Adopting a New Kitten or Cat

Listen to the podcast for the FULL conversation here where we talk more about what you should consider before adopting, things you can expect of your new adopted cat, tips and tricks on introducing your new furry family member to your home, and more: Ep. 6 – Adopting Cats and Kittens


You found the perfect feline and are in love. After inwardly debating with yourself if you are ready for the commitment of bringing home this adorable furriness, continue reading to learn about what you should expect and be prepared for.

1. Hiding

When bringing your cat to their new home, expect that they’ll hide. Cats are habitual creatures. A new space means their usual routine is broken and it may cause them to stress. Even if they were the most affectionate cat when you met them at the shelter, their new home may now be too much stimulation for them. Hiding will provide your new cat with comfort, so allow them that space. You do not want to force them out of hiding and increase their stress level.

2. Hissy 

You thought you got such a sweet cat but then you bring it home and your cat suddenly turns feral on you? Don’t worry! Your cat didn’t turn feral, or aggressive, or mean. Again, they are stressed from being in a new place. They are seeing new things, hearing new noises, smelling new scents. It’s sensory overload. This may cause them to feel defensive and therefore hiss or lash out at you. Try not to take it personally or feel like your cat had a personality switch. Until your new cat feels comfortable in their new home, expect that they may continue to be on alert and be defensive. 

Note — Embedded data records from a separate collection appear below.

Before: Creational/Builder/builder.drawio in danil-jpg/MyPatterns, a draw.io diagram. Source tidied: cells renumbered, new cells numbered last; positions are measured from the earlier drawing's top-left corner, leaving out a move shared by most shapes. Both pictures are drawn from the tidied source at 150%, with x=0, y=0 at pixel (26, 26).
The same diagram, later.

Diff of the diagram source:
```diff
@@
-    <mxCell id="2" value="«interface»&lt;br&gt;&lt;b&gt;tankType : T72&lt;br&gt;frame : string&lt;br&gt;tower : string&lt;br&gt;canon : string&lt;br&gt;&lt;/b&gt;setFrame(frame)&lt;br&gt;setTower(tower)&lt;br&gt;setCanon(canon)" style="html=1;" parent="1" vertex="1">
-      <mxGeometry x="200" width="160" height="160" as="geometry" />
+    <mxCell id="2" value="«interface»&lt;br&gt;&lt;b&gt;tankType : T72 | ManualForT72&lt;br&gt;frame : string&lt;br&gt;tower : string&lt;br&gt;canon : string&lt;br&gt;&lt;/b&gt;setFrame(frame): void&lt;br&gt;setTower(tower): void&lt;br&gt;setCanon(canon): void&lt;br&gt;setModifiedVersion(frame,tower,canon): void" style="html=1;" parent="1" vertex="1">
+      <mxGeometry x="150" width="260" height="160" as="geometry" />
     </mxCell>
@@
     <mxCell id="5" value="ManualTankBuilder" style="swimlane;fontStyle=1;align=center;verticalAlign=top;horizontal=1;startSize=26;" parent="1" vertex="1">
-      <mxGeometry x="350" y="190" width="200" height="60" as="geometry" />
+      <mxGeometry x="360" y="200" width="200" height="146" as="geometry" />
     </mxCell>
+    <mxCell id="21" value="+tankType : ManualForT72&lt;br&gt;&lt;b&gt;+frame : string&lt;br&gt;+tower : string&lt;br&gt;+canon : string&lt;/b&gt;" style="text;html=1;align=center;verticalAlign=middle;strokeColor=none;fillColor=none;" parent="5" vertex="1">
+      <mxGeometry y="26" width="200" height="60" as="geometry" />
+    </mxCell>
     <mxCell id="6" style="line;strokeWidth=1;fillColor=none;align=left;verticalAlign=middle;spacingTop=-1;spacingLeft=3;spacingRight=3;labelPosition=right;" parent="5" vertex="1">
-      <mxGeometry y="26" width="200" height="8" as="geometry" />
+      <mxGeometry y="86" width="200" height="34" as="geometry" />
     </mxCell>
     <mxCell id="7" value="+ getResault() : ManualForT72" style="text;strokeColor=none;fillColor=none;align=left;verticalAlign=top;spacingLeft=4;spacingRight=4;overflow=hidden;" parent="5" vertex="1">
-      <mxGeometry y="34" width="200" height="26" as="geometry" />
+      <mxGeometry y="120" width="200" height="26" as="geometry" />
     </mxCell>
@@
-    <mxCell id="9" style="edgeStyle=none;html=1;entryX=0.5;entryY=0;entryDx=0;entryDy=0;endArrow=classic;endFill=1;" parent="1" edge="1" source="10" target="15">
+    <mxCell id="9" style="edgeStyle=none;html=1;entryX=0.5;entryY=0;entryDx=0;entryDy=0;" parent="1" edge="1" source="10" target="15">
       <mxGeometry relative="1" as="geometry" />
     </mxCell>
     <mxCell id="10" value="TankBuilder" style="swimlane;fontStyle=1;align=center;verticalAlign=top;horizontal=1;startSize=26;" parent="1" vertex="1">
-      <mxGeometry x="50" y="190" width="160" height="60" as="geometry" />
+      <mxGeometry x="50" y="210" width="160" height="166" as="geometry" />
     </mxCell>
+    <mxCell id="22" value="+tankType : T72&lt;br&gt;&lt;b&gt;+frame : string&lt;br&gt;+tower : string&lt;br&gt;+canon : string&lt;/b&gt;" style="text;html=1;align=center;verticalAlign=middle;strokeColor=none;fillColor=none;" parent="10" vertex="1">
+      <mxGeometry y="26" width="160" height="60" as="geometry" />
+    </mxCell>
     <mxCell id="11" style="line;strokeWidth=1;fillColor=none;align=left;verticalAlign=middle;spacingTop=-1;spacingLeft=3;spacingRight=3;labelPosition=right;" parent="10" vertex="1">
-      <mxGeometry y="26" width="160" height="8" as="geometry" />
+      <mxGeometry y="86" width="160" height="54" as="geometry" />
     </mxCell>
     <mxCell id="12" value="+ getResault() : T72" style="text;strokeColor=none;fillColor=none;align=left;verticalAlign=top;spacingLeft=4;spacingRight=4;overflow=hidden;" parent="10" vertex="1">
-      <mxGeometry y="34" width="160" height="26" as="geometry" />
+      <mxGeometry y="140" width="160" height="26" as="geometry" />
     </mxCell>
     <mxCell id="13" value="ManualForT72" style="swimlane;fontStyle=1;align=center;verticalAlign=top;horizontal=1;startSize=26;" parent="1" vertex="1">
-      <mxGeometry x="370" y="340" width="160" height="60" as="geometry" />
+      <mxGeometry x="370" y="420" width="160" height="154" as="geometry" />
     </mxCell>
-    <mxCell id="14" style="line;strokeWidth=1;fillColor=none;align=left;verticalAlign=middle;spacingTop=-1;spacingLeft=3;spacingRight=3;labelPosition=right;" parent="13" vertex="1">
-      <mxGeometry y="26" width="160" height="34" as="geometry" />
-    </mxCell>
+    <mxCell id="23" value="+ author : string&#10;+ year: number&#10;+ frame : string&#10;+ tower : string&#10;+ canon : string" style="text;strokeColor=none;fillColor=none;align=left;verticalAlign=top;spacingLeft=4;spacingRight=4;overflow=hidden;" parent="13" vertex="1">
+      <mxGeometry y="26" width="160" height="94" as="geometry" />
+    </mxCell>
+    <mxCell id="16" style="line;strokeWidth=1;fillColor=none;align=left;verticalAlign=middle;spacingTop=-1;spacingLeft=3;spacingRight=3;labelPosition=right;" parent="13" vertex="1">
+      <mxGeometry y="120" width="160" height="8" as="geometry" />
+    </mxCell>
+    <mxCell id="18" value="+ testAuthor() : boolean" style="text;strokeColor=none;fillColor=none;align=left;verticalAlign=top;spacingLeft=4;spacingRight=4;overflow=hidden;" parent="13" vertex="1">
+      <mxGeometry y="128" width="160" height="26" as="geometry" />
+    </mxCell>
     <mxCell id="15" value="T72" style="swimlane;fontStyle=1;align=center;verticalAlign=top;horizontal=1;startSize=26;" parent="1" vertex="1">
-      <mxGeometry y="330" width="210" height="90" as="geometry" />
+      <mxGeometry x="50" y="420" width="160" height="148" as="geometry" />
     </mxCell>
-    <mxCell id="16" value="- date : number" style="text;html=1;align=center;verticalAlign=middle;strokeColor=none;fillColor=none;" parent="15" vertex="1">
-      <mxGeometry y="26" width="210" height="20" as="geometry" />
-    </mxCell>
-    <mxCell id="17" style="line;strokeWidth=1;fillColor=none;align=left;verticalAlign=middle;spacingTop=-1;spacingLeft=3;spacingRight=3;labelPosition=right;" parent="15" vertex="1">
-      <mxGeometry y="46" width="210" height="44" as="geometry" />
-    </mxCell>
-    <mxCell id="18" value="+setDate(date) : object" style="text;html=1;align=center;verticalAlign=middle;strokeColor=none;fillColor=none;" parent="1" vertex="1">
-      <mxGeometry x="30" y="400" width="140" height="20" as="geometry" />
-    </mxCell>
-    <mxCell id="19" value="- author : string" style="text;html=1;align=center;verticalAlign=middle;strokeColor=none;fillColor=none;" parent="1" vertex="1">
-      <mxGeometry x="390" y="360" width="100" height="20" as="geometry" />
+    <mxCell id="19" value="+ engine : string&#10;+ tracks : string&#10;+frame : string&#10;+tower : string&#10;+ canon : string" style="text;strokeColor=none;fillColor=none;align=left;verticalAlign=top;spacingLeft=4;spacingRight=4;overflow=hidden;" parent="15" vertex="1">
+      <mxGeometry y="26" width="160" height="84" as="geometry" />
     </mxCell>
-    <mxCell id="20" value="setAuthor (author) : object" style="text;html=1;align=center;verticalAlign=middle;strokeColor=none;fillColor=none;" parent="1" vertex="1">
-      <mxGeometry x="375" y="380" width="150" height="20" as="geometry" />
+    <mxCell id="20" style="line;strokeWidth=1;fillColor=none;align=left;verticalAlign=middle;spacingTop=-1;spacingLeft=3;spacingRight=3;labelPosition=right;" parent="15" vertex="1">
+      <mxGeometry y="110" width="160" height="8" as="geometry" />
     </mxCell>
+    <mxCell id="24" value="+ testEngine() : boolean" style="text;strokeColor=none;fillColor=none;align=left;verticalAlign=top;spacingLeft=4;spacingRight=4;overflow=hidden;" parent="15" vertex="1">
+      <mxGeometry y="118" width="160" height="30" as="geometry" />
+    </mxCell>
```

3. Not eating

Your cat may not have a big appetite upon their arrival to your home. Continue to provide fresh food and water and monitor their eating habits and health. Your new cat may nibble on their food and as they grow more comfortable, their appetite will slowly return. When cats are stressed, it’s also much easier for them to get sick. It’s also possible your cat may have an old illness that will flare up due to the stress of moving. Even if your new cat is hiding from you, it’s important you continue to make daily observations of your cat. If anything concerns you, no matter how small, be sure to reach out!

 

At Valley Animal Center, many of our cats are rescued from other shelters and each of our cats has a story, both happy and sad. If we haven’t stressed this enough, your new cat will need a lot of time and space. Kittens might be quicker to adjust in comparison to an adult cat, but just like humans, cats and kittens are all individual creatures with their own personality. You may get a cat that adjusts quickly in a few days or weeks, but you may also get a cat that won’t feel comfortable until months or even years have passed by. 

Your new cat/kitten will require a commitment from you and tons of patience. Don’t give up on them and also don’t give up on yourself. Understand and believe that your new cat is always watching and observing you! Your continued and consistent care and love will bear results, even if it may feel agonizingly slow to you.

 

Listen to the podcast for the FULL conversation here where we talk more about what you should consider before adopting, things you can expect of your new adopted cat, tips and tricks on introducing your new furry family member to your home, and more: Ep. 6 – Adopting Cats and Kittens


Anjanette is a Cat Care Associate at Valley Animal Center and she currently assists with their nursery and foster program. She has been working with cats in the shelter setting since she graduated from  San Joaquin Valley College in 2016. Since high school, she has volunteered at an animal shelter and has also had experience working with dogs, pigs, chickens, and goats from being with Future Farmers of America. Anjanette fell in love with cats when she started working with a cat only rescue in 2016 and she can’t imagine herself not working with animals in some capacity. Her dream is to open her own shelter in the future. Her present goal, however, is to reduce the cat stray population in the Central Valley through her work with Valley Animal Center. Anjanette works with cats all day and goes home to her own cats, Willard and Princess Tuna.

Lindsey has been with Valley Aimal Center for almost 2 years. During her time in the Army, she volunteered with the Oahu SPCA for 2 years and realized her passion for animals. She knew it was the career field for her. Fast forward to life in Fresno, Lindsey has worked in both the Dog and Cat Adoption Centers and has fostered multiple orphaned kittens and puppies while working at Valley Animal Center. She spends most of her free time with her dog Hank, who was her foster-fail from VAC and her 4 cats that are a rag-tag bunch of rescues as well. Lindsey plans to always work in the animal rescue field and maybe even open her own shelter one day. Seeing displaced animals find their furever homes is one of her favorite things and being part of their journey to a better life is what makes her happiest. Originally from Hawaii, Lindsey will soon live wherever the road takes her as she will be living in a self-converted school bus with her dog and cats with plans to travel the country soon.